In an effort to alleviate growing concern over identity theft, more and more Americans are placing fraud alerts on credit records even before they have become a victim. Though placing a fraud alert may help lessen the chance for identity theft to occur, Europ Assistance USA, the professional ally for people in crisis or distress, advises concerned Americans to not rely on this as a means of preventing identity theft.
Approximately 15 million Americans were victims of identity theft in 2006 according to a Gartner study done in coordination with the Identity Theft Resource Center. And the crime continues to grow specifically due to the increased use of the Internet and online records. Although proactive measures have become more commonplace in the last few years, as reported in 2004, victims still spent an average of 300 hours recovering from this crime, often over a period of several years.
Today, Americans are placing an increased number of proactive fraud alerts on credit records. Due to the fact that the fraud alerts are free of charge to anyone and can be placed repeatedly every 90 days, Americans perceive them to protect more than they do.
Myth: Fraud alerts are the premiere form of protection and prevention against identity theft.
Fact: The alert signals credit agencies to contact you to check that you placed an incoming credit application and that the application is in fact valid. Unfortunately, this is not a foolproof system of preventing new credit from being issued in your name. In fact, some credit issuers do not even see the fraud alert because they do not use credit reports prior to issuing credit. This step also does not prevent criminals from using your existing accounts to commit fraud.
Myth: Fraud alerts protect your credit records and accounts 100 percent of the time.
Fact: Due to the above stated circumstance, the Identity Theft Resource Center believes that proactive fraud alerts are effective only about 70 percent of the time.
Although placing a fraud alert is a proactive way to diminish the chance of identity theft, it is a relatively indirect method of completely preventing the crime for those who have been victims or those who are considerably concerned.
For those who have suffered from such crimes or are particularly worried, Europ Assistance USA recommends placing a credit freeze, or locking access to credit files, on your credit record. A much more complete solution, a credit freeze prevents any lines of credit from being issued -- a helping hand to those suffering from the crime or concerned that they may be at risk.
"A credit freeze is unmatchable to any other prevention method out there at this time. Fraud alerts are an important part of responding to an actual identity theft, but using them before any theft has occurred does not make a person immune to the crime," said Guillaume Deybach, president and CEO of Europ Assistance USA. "In our Gold level identity theft resolution program, customers can freeze and unfreeze their credit at any time free of charge."

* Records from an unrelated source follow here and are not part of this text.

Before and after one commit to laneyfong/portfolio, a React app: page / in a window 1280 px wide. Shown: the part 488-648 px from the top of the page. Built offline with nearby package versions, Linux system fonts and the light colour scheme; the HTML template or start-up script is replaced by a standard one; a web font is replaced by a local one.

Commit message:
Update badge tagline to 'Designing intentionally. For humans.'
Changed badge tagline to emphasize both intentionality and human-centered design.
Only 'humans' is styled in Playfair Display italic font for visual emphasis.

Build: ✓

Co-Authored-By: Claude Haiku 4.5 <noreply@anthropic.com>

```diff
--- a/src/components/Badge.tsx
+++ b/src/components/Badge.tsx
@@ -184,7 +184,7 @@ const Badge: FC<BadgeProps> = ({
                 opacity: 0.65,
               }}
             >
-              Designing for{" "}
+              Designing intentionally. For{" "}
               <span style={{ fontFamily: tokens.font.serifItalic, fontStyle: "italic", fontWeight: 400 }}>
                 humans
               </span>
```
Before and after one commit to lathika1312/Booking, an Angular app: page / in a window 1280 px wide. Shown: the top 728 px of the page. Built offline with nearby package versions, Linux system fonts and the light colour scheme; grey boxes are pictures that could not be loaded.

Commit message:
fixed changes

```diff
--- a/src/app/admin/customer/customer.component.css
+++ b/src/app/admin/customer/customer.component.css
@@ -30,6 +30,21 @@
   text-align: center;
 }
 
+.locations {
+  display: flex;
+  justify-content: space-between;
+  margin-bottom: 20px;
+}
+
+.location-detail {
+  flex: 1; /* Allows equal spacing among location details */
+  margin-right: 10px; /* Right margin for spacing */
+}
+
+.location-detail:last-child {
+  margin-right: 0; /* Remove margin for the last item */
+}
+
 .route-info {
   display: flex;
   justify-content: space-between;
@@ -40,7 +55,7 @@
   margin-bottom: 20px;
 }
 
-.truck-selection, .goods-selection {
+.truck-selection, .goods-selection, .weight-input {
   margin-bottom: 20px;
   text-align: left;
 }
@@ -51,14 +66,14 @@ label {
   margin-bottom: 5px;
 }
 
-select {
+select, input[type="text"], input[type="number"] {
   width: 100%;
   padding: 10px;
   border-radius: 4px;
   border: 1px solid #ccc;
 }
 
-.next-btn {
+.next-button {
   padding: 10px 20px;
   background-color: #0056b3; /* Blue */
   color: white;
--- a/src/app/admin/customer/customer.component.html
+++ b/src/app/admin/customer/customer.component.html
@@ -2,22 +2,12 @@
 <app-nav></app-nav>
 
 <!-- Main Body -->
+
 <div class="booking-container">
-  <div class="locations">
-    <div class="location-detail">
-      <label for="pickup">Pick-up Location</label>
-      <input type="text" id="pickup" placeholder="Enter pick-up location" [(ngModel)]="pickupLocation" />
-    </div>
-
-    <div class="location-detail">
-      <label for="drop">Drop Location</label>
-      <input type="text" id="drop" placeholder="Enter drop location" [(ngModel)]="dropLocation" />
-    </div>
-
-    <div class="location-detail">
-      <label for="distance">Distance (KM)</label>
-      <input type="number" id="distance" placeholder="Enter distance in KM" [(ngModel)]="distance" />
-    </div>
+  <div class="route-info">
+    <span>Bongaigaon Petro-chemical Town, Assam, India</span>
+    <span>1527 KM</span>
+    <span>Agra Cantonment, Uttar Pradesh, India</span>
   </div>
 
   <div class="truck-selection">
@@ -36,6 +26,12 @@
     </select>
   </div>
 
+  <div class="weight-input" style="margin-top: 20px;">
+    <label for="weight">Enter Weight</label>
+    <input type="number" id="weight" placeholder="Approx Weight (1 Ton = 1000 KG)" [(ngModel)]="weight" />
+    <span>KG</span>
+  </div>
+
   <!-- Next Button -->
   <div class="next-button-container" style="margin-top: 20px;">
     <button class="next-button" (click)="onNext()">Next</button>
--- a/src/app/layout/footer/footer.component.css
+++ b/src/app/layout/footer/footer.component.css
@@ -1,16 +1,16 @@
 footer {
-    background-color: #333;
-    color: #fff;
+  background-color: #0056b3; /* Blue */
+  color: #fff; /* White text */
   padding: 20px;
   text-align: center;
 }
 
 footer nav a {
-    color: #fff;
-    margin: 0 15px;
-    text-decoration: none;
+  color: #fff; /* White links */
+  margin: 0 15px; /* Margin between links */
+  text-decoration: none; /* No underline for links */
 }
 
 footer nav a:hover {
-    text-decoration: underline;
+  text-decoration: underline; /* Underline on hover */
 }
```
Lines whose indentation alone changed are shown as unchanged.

Freezing your account and unfreezing it when needed for credit approval is a way to prevent damage to your credit and allows you to maintain control of your credit record and your identity. Although you may be prevented from obtaining instant credit, the reassurance of a higher level of security is a comfort to concerned Americans. When needed, credit reports can be thawed for specific periods of time and for specific companies to see, neither of which affects your credit score. Free for any victim, the service can cost those interested in proactive measures anywhere from $2-$20 for each freeze of unfreezing of a report.